Action undertaken on the finance provisions in Part 2 of the Wales Act 2014.
2nd Supplementary Budget 2015-16 »
The 2nd Supplementary Budget proposes changes to the 1st Supplementary Budget for 2015-16 published 23 June 2015.Learn more »
- Statistics & Research
Written Statement - Review of assessment and the National Curriculum in Wales
My key priority is to raise the standard of education and improve outcomes for young people in Wales. As part of this we are reforming the system in order to improve levels of literacy and numeracy, and to reduce the impact of deprivation on these.

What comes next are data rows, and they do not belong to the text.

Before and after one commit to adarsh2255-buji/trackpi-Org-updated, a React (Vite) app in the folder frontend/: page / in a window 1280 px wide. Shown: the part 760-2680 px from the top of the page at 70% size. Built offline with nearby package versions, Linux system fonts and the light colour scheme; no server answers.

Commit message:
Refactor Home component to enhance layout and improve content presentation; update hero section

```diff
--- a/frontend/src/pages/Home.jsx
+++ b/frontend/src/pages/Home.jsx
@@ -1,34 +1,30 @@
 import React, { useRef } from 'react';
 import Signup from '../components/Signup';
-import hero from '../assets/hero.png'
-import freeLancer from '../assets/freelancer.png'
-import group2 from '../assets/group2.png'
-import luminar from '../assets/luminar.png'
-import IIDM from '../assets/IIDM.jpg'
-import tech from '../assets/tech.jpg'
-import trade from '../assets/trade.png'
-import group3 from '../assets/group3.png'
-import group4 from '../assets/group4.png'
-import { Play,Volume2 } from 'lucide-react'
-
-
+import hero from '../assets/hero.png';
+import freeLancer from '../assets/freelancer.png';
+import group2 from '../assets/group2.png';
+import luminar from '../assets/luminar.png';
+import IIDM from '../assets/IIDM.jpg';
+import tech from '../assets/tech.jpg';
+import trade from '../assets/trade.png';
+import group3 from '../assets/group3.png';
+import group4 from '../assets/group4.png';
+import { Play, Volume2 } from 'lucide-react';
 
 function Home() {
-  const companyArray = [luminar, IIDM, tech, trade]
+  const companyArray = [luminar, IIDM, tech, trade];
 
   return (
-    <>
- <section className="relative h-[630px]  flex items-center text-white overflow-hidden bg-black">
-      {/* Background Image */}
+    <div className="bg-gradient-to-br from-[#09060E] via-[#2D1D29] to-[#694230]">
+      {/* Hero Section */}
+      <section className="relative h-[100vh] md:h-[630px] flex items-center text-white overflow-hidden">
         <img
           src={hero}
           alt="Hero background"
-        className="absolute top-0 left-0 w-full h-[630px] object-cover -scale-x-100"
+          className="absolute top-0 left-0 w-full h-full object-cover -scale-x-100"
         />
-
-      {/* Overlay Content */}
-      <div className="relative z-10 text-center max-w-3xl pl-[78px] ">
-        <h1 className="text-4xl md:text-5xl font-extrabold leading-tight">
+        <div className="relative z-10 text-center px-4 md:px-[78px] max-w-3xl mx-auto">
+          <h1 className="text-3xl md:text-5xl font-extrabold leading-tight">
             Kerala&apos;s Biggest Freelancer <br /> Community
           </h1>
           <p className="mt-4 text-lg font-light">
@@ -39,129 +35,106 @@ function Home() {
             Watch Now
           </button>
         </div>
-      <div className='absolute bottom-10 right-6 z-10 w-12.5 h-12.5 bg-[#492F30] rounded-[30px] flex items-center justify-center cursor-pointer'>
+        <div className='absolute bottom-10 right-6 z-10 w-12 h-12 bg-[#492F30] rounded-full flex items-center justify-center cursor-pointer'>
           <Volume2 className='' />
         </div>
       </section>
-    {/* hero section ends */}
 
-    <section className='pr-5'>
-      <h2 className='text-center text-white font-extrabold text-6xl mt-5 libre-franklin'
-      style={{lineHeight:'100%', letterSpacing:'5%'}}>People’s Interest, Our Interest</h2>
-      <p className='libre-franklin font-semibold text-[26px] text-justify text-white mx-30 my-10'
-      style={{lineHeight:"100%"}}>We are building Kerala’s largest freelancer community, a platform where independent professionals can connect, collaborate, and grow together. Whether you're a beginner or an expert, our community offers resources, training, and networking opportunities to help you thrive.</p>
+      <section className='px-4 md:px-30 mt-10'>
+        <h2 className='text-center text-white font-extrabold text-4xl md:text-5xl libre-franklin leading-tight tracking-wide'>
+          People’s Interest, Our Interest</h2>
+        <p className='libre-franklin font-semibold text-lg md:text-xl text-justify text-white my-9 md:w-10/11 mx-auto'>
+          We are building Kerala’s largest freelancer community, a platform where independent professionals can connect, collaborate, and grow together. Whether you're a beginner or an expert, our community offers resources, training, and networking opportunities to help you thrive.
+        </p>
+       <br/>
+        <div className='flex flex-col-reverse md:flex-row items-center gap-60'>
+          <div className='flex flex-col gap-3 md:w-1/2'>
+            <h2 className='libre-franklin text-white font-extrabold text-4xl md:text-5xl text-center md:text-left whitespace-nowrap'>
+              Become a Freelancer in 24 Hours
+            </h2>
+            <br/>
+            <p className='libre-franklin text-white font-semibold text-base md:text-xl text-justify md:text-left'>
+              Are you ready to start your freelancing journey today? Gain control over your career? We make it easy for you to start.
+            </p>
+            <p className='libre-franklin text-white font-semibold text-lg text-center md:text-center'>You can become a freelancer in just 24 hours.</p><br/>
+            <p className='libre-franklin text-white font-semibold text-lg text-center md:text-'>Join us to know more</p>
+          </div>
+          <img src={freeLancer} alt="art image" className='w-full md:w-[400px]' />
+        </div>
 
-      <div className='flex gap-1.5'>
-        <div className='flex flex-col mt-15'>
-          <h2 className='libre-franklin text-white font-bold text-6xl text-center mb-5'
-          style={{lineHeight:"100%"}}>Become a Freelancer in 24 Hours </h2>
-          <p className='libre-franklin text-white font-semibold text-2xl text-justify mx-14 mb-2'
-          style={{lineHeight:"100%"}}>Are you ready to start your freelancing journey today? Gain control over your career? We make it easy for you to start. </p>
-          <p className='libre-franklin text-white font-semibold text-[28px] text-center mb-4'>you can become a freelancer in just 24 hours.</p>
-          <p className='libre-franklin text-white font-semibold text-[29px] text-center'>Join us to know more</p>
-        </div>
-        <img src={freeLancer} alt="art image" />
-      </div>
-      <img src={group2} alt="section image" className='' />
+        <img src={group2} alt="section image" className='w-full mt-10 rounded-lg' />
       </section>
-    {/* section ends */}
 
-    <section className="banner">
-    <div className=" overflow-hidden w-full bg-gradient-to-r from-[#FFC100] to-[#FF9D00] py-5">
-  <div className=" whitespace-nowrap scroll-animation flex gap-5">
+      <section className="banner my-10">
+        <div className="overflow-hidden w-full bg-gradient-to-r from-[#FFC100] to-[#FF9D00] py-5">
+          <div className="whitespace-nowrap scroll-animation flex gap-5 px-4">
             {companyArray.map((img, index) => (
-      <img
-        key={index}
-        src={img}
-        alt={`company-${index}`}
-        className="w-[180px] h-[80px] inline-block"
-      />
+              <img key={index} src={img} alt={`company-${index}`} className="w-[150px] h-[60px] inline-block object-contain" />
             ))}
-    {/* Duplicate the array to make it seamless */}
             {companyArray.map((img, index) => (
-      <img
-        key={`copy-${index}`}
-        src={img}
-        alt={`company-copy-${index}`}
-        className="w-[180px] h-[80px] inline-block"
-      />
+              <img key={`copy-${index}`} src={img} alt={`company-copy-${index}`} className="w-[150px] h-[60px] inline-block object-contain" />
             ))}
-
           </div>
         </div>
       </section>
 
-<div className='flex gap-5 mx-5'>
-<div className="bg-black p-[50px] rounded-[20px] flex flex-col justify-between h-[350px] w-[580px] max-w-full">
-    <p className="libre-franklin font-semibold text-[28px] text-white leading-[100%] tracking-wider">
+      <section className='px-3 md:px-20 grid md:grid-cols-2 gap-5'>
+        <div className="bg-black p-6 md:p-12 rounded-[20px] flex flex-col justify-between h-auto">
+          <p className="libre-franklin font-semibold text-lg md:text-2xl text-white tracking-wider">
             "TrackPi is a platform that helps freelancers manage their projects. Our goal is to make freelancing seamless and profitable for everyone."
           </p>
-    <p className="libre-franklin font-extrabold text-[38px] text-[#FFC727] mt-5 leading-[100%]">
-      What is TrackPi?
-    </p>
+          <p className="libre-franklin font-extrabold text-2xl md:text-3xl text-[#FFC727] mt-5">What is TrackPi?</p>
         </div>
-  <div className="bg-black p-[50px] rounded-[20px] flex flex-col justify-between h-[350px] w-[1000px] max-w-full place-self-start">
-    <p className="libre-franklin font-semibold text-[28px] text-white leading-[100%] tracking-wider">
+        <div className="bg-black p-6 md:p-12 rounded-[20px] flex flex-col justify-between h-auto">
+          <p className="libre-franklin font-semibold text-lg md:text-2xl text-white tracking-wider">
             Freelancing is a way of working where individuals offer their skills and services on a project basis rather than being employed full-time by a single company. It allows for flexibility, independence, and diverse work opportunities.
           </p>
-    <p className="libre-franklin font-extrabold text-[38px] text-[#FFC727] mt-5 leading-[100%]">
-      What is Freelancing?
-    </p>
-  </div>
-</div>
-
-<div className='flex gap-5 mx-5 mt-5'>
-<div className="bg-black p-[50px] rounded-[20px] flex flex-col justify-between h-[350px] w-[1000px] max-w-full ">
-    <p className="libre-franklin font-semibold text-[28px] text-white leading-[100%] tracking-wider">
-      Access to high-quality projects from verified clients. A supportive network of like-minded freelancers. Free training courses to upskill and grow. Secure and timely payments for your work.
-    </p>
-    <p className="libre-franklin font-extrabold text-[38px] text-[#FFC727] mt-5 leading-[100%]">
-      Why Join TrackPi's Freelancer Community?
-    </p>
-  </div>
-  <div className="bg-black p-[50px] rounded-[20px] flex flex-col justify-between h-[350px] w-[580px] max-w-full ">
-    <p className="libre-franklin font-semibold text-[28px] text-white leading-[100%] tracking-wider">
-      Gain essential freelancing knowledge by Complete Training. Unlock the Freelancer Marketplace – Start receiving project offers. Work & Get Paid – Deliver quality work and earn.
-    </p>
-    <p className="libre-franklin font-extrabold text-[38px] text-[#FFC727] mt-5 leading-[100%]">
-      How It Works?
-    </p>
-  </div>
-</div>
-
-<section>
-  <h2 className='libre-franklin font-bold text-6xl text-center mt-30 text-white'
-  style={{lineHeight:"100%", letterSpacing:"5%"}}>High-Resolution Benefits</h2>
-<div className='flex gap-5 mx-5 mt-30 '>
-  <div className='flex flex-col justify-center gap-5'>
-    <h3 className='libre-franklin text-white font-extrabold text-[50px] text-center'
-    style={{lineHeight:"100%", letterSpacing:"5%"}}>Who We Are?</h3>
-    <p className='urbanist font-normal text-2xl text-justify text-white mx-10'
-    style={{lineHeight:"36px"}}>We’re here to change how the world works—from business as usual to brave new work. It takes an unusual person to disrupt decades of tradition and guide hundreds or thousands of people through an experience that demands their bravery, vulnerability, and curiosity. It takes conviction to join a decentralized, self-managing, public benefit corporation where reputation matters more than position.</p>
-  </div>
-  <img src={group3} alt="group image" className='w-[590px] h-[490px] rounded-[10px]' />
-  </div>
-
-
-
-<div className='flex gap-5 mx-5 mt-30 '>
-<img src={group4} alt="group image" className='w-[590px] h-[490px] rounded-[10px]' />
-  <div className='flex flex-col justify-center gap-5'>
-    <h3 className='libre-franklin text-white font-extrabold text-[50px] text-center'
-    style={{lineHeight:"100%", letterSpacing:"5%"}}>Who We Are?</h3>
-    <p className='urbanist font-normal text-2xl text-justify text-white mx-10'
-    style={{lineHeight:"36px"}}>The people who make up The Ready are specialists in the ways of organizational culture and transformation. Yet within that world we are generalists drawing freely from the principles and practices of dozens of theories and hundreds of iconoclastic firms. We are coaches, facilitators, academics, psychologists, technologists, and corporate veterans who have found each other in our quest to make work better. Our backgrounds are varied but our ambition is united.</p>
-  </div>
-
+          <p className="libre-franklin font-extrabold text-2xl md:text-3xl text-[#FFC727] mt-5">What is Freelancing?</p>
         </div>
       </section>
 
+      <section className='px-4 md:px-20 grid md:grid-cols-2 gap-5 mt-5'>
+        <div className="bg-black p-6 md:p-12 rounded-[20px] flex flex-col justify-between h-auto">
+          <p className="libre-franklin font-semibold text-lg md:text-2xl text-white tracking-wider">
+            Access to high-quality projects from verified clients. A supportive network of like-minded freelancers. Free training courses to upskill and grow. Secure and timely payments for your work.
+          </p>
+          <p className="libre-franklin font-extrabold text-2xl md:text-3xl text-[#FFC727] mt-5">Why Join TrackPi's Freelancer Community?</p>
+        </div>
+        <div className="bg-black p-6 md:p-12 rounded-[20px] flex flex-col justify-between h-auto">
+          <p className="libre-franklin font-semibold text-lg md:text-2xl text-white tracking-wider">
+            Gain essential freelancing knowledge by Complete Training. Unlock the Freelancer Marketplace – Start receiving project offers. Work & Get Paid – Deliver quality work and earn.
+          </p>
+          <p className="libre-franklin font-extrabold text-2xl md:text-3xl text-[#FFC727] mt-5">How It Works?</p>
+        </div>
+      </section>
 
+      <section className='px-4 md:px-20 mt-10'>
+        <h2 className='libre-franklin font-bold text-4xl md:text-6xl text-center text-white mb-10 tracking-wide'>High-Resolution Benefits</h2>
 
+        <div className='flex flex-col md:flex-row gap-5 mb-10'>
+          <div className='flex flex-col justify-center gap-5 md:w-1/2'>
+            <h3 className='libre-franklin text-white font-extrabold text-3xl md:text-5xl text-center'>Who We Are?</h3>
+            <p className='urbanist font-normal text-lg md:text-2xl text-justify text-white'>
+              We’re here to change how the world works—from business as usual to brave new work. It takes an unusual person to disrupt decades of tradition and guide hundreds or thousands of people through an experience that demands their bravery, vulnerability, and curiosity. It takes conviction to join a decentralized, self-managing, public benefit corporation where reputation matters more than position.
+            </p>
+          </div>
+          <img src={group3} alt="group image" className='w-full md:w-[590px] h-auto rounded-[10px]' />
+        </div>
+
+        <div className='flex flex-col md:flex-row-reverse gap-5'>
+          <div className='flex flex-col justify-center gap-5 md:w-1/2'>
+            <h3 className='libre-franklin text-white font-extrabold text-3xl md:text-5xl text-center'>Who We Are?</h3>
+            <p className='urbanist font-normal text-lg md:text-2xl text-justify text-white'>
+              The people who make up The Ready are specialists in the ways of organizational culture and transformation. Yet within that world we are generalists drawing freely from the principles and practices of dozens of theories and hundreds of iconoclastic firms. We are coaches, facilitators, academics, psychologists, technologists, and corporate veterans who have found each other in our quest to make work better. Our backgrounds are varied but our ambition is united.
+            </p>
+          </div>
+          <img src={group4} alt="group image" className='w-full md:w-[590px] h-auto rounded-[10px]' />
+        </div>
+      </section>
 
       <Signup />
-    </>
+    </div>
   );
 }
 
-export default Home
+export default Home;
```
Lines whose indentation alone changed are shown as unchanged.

In order to embed literacy and numeracy across all subjects in the curriculum and to support all teachers to become teachers of literacy and numeracy we are introducing the National Literacy and Numeracy Framework (LNF). The LNF will be a statutory curriculum requirement for pupils from Reception to Year 9, from September 2013, and teachers will be required to undertake annual assessments of pupils’ progress in meeting the expectations set out within the LNF and report these to parents. Alongside the LNF we are introducing reading and numeracy tests for pupils in Year 2 to Year 9, which will provide further evidence of pupils’ level of attainment in addition to the teacher assessments that will be undertaken.
Taken together these two reforms represent a significant change to the assessment arrangements in schools in Wales. I have therefore asked my officials to consider the wider assessment arrangements which operate in schools and to make recommendations to me on any changes needed to ensure that the LNF and the tests form part of a coherent approach. The review will respond to concerns about the reliability of teacher assessment highlighted by Estyn, consider whether standards/levels of attainment contained within our curriculum are sufficiently stretching and explore the impact of changing assessment on the wider curriculum. I have asked officials to consider, in particular, the use and usefulness of the current approach to level descriptors and attainment targets, the most appropriate modes of assessment, how assessment data is used and reported, and the timing of the assessments that are undertaken and which subjects it is necessary to assess. My aims in undertaking this review are to streamline and simplify assessment arrangements and ensure that assessment supports improvements in teaching and learning.
The LNF very deliberately raises the bar in terms of our expectations of what children should know and be able to do. I think it is right that we seek to ensure that the standards set for our children are stretching and in keeping with international best practice. As a result, alongside the review of assessment, I have also asked officials to consider whether the expectations for what children should know and be able to do, as set out in the current National Curriculum Subject Orders, are sufficiently demanding and in line with the expectations of the LNF. This review will cover each of the National Curriculum core and other foundation subjects, at each key stage, to ensure our expectations of content and skills development are suitably robust.
We will work with and consult stakeholders throughout this review.
The first phase of the review will be completed by September 2013. This will include evidence gathering, consultation with key stakeholders and experts, and analysis, all of which will culminate in a report.
The second phase of the review will be completed by September 2014. This will include identification of any revisions to the current assessment and curriculum arrangements in Wales, informed by public consultation.
Implementation is expected to take place from September 2014.
Further details on how the review is to be taken forward and how key stakeholders including parents, teachers, and the learner can contribute will follow in due course.